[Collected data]

Content starts

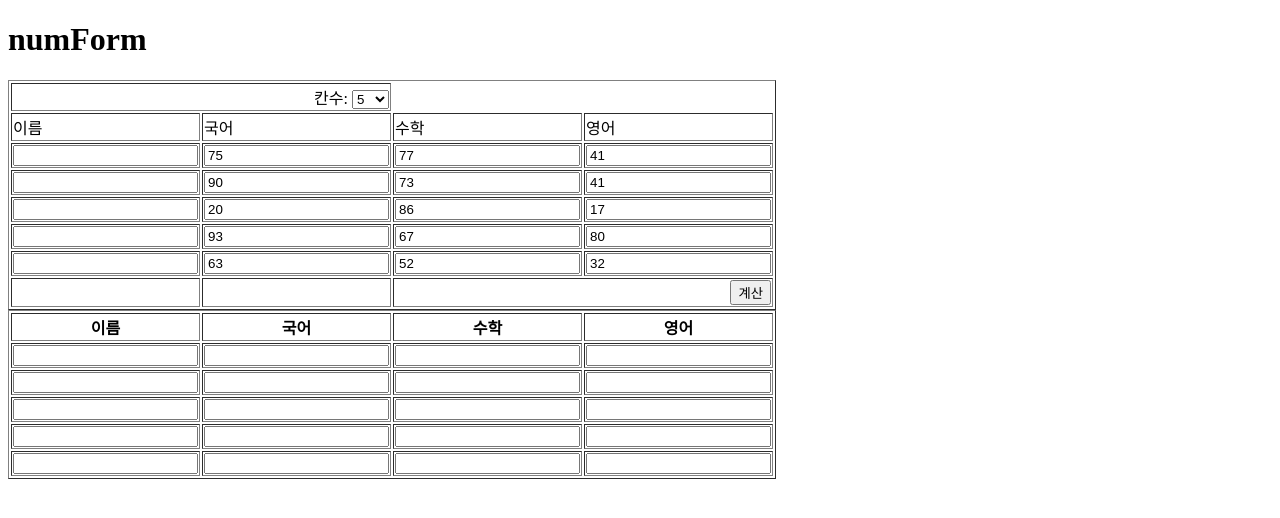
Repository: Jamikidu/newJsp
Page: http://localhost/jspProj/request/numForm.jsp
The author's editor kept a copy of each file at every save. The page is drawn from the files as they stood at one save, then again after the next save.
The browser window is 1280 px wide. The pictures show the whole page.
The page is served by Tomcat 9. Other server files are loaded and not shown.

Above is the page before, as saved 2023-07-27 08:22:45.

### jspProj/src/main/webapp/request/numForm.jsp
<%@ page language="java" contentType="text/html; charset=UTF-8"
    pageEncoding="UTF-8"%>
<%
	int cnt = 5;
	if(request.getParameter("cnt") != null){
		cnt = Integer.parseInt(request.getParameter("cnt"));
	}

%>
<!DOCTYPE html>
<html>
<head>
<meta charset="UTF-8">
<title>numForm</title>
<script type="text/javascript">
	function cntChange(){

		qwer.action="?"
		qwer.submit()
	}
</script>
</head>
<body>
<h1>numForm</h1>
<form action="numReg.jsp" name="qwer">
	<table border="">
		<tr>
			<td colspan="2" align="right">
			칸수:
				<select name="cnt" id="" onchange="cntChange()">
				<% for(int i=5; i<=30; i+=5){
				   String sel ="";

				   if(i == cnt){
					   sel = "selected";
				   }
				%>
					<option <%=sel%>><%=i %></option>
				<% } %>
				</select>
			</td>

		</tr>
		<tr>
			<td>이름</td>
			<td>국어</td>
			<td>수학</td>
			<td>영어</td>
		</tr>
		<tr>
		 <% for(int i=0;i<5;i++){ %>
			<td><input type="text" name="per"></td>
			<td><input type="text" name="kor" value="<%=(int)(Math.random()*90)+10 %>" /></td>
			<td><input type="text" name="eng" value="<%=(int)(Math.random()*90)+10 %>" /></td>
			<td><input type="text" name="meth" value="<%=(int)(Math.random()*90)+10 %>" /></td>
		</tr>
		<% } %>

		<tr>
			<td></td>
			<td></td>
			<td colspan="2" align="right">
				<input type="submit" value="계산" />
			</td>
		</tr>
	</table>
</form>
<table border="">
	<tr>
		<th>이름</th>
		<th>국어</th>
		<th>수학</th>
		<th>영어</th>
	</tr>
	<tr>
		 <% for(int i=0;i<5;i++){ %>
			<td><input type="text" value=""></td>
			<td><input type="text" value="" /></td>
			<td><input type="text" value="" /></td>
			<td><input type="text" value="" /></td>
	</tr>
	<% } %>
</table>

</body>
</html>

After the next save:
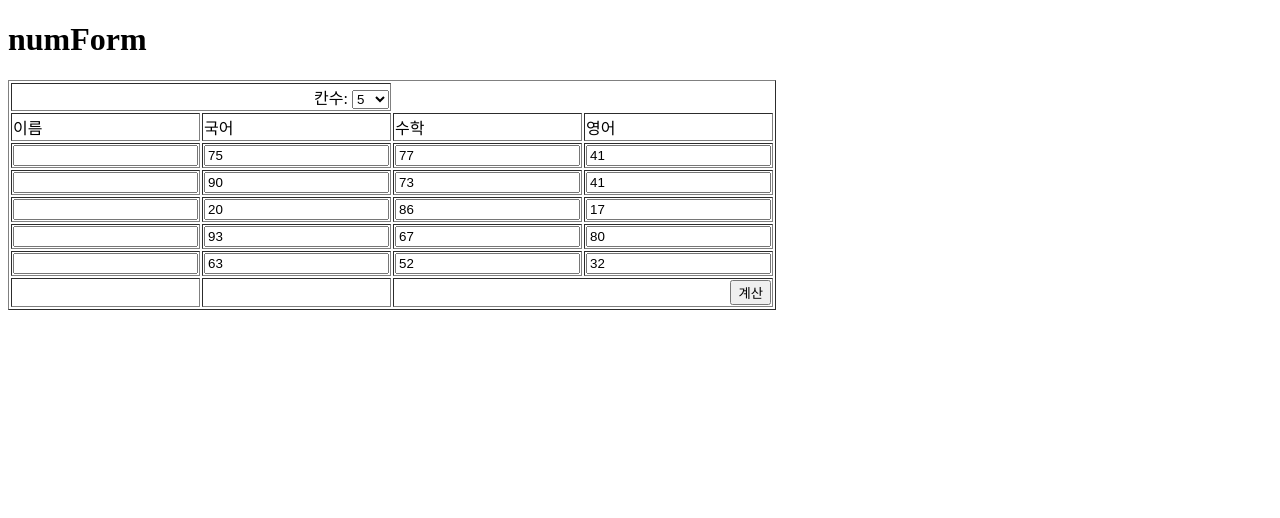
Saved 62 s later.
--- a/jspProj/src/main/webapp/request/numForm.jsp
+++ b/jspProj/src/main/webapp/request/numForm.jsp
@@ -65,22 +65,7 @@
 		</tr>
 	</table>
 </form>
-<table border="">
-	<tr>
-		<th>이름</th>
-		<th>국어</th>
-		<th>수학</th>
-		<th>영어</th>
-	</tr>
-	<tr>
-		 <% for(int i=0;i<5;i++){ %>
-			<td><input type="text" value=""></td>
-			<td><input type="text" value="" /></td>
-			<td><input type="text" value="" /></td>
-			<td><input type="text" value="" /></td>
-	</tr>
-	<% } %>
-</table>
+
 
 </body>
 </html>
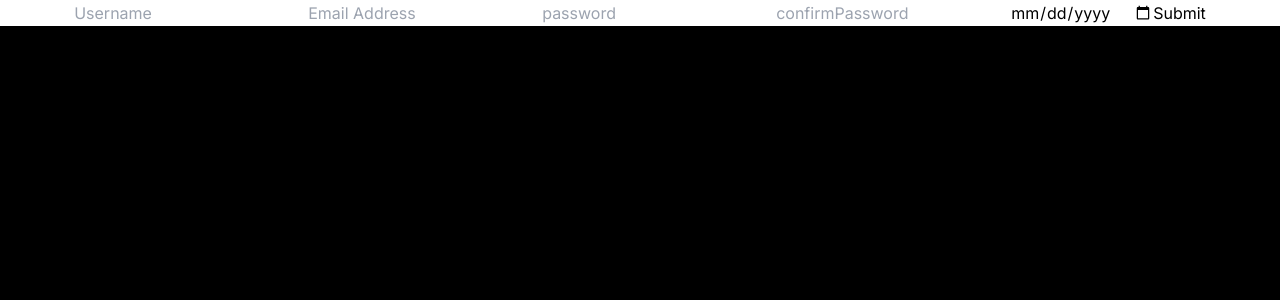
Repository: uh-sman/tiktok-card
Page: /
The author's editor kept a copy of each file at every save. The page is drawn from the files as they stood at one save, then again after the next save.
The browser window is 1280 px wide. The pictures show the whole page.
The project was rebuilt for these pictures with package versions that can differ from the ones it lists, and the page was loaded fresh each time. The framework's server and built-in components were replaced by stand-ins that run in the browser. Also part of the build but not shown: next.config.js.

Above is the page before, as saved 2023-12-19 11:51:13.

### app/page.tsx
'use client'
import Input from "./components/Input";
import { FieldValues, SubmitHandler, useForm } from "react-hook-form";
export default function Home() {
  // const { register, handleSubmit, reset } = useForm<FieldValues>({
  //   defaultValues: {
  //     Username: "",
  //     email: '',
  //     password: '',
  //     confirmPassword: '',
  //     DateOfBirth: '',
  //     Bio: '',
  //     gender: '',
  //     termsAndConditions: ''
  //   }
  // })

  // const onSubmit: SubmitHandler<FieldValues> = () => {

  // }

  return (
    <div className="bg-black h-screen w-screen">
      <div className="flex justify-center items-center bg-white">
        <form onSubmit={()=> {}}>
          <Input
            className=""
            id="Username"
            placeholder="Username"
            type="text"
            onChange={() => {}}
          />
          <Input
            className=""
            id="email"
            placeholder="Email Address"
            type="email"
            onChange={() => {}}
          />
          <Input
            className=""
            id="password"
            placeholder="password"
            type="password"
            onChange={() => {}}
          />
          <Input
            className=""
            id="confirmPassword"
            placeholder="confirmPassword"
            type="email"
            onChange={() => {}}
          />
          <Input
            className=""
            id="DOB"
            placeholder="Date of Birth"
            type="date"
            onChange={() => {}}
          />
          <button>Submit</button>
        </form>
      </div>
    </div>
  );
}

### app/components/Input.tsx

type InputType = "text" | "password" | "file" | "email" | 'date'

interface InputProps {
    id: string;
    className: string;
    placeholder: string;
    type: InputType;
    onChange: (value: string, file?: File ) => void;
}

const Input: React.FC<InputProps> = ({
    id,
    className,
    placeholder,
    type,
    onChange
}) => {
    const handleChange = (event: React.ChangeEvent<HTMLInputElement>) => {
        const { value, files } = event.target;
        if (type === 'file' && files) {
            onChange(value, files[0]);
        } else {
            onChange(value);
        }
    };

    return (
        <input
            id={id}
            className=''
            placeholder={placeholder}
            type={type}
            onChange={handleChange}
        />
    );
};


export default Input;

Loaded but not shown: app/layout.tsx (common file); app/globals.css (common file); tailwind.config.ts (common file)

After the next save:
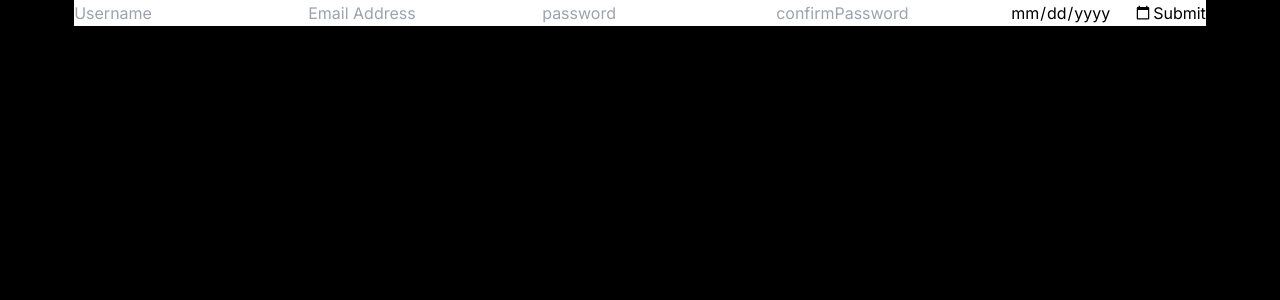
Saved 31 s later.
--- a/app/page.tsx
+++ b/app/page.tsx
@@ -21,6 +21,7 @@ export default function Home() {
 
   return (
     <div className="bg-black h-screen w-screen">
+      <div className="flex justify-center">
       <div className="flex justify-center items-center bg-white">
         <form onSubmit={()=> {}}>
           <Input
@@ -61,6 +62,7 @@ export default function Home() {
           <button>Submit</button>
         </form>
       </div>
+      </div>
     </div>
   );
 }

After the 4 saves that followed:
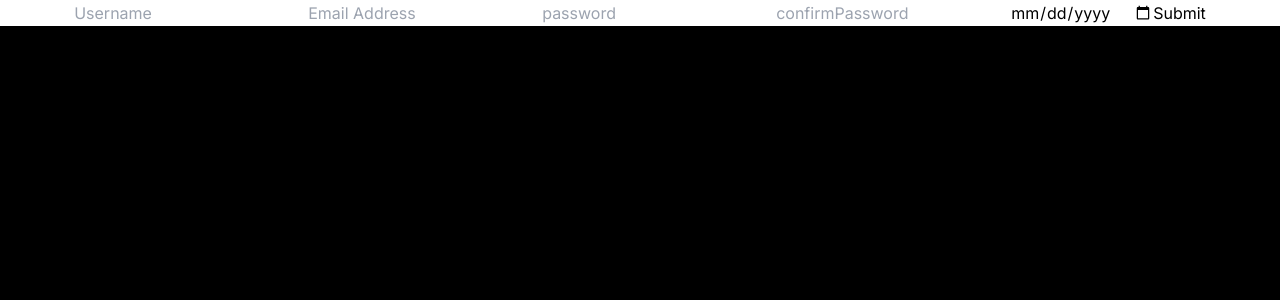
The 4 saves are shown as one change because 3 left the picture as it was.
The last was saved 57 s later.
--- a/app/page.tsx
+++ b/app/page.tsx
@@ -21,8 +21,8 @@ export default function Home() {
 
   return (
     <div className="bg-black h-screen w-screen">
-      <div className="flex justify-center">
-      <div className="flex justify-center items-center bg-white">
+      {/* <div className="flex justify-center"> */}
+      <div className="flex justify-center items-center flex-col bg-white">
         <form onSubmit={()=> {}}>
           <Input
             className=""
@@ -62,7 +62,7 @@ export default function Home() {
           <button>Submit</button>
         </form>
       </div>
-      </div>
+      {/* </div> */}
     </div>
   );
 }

Content ends

• Exercise:
Some lines above contain the word "items". Copy each of them.

• Exercise result:
      <div className="flex justify-center items-center bg-white">
       <div className="flex justify-center items-center bg-white">
-      <div className="flex justify-center items-center bg-white">
+      <div className="flex justify-center items-center flex-col bg-white">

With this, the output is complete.